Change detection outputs

▶

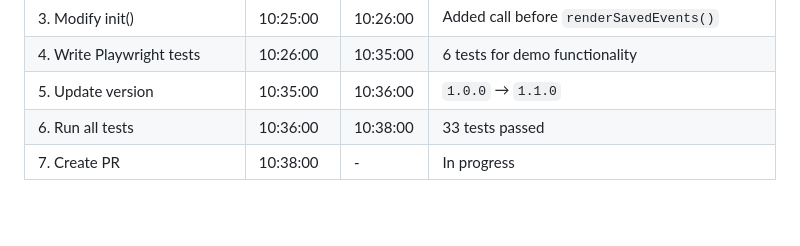
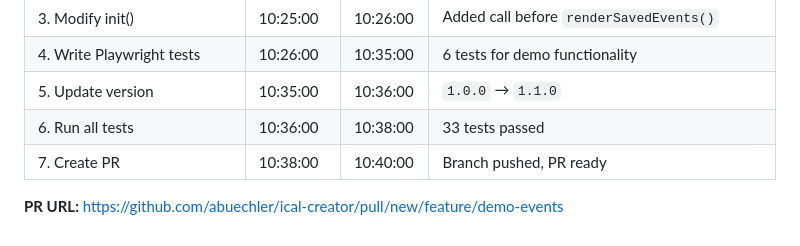
Before and after one commit to abuechler/ical-creator, a Markdown page: doc/story-6.md, the part around the change. GitHub-like rendering; blank space fills up the shorter version.

Commit message:
Update story-6.md with implementation log and PR URL

```diff
--- a/doc/story-6.md
+++ b/doc/story-6.md
@@ -100,4 +100,6 @@ END:VCALENDAR
 | 4. Write Playwright tests | 10:26:00 | 10:35:00 | 6 tests for demo functionality |
 | 5. Update version | 10:35:00 | 10:36:00 | `1.0.0` → `1.1.0` |
 | 6. Run all tests | 10:36:00 | 10:38:00 | 33 tests passed |
-| 7. Create PR | 10:38:00 | - | In progress |
+| 7. Create PR | 10:38:00 | 10:40:00 | Branch pushed, PR ready |
+
+**PR URL:** https://github.com/abuechler/ical-creator/pull/new/feature/demo-events
```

◀

■ Work instruction
Write out the data word for word, with every picture dropped.

■ Response area
Before and after one commit to abuechler/ical-creator, a Markdown page: doc/story-6.md, the part around the change. GitHub-like rendering; blank space fills up the shorter version.

Commit message:
Update story-6.md with implementation log and PR URL

```diff
--- a/doc/story-6.md
+++ b/doc/story-6.md
@@ -100,4 +100,6 @@ END:VCALENDAR
 | 4. Write Playwright tests | 10:26:00 | 10:35:00 | 6 tests for demo functionality |
 | 5. Update version | 10:35:00 | 10:36:00 | `1.0.0` → `1.1.0` |
 | 6. Run all tests | 10:36:00 | 10:38:00 | 33 tests passed |
-| 7. Create PR | 10:38:00 | - | In progress |
+| 7. Create PR | 10:38:00 | 10:40:00 | Branch pushed, PR ready |
+
+**PR URL:** https://github.com/abuechler/ical-creator/pull/new/feature/demo-events
```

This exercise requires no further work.